As many people have often wondered, how does the Linux/Unix operating system boot? How could I put in a process to run during boot so that I do not have to start it every time manually? To do this one has to understand the basic environment procedure that is currently in place to add anything to it.
On a typical Linux system, I prefer Debian, the bootloader points to the kernel which in turn points to a file under /etc known as inittab. The interaction between the bootloader and the kernel is complex enough for another article.
- The /etc/inittab is a file that contains a set of instructions to call a specific directory under the /etc directory. It is a Shell script that looks something like this:# /etc/inittab: init(8) configuration.

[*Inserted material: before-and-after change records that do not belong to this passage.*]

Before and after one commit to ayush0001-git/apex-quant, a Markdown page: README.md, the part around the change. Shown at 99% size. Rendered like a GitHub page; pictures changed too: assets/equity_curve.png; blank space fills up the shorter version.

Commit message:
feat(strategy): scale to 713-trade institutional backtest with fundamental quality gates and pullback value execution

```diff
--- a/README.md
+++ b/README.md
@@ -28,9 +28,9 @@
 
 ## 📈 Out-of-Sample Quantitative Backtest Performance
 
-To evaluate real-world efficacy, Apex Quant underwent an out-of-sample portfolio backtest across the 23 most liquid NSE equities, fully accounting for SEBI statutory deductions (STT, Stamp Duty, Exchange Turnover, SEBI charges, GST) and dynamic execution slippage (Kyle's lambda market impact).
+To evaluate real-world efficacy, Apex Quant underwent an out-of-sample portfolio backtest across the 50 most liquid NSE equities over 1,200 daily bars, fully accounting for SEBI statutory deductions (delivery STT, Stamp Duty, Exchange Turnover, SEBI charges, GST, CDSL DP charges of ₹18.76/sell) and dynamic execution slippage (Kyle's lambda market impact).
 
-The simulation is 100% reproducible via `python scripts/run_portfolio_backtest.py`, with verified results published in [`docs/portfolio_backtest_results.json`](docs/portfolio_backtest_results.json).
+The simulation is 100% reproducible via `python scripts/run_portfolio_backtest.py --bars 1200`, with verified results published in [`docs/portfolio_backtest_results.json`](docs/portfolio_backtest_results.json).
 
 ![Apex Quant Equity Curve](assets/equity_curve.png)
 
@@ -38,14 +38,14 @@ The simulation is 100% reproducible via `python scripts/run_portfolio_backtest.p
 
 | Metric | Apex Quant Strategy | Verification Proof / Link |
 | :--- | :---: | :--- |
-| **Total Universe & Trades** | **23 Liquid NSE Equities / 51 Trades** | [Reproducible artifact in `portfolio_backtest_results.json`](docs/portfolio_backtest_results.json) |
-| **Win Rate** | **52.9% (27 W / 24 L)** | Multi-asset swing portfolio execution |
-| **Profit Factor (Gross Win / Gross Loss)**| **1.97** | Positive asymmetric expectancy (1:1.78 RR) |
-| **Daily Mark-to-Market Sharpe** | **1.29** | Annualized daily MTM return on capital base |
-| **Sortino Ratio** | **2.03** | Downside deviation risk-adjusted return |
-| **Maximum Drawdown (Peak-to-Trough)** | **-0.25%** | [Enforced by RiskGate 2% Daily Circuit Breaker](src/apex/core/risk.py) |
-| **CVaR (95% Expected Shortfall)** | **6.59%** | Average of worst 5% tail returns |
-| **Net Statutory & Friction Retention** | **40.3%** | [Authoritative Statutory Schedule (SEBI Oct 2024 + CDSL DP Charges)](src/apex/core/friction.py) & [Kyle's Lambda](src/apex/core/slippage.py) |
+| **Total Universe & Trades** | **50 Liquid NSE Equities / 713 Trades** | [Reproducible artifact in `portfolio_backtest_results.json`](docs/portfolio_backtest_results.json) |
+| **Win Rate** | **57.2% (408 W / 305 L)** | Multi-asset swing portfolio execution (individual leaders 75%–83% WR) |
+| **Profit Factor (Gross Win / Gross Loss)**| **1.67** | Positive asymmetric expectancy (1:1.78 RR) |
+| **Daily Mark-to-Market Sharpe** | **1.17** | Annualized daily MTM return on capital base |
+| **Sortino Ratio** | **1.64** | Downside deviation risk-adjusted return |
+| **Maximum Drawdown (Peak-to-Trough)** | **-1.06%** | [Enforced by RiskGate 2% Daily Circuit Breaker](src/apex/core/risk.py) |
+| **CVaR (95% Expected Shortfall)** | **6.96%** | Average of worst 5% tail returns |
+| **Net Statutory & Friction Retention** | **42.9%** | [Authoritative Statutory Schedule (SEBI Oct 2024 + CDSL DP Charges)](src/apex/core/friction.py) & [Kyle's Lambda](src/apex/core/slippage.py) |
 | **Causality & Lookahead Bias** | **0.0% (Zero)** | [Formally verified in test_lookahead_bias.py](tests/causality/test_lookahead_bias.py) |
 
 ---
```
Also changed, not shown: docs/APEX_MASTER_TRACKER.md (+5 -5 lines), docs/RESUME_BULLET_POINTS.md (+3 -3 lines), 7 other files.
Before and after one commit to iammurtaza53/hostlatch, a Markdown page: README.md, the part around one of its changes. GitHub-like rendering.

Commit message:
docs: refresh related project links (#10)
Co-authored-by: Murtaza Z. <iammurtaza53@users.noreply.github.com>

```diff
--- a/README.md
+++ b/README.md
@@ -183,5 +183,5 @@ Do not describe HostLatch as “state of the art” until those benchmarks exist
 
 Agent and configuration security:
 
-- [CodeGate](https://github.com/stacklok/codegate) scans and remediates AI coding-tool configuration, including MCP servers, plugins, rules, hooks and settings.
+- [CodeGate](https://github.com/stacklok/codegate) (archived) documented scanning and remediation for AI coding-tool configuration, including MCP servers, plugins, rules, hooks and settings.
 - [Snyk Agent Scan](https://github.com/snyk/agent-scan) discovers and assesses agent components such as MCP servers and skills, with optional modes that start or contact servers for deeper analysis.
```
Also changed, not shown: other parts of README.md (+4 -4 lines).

# $Id: inittab,v 1.91 2002/01/25 13:35:21 miquels Exp $
# The default runlevel.
# Boot-time system configuration/initialization script.
# This is run first except when booting in emergency (-b) mode.
- The system then calls the /etc/init.d/rcS shell script. This script then executes each shell script found in /etc/rcS.d/ directory. When an application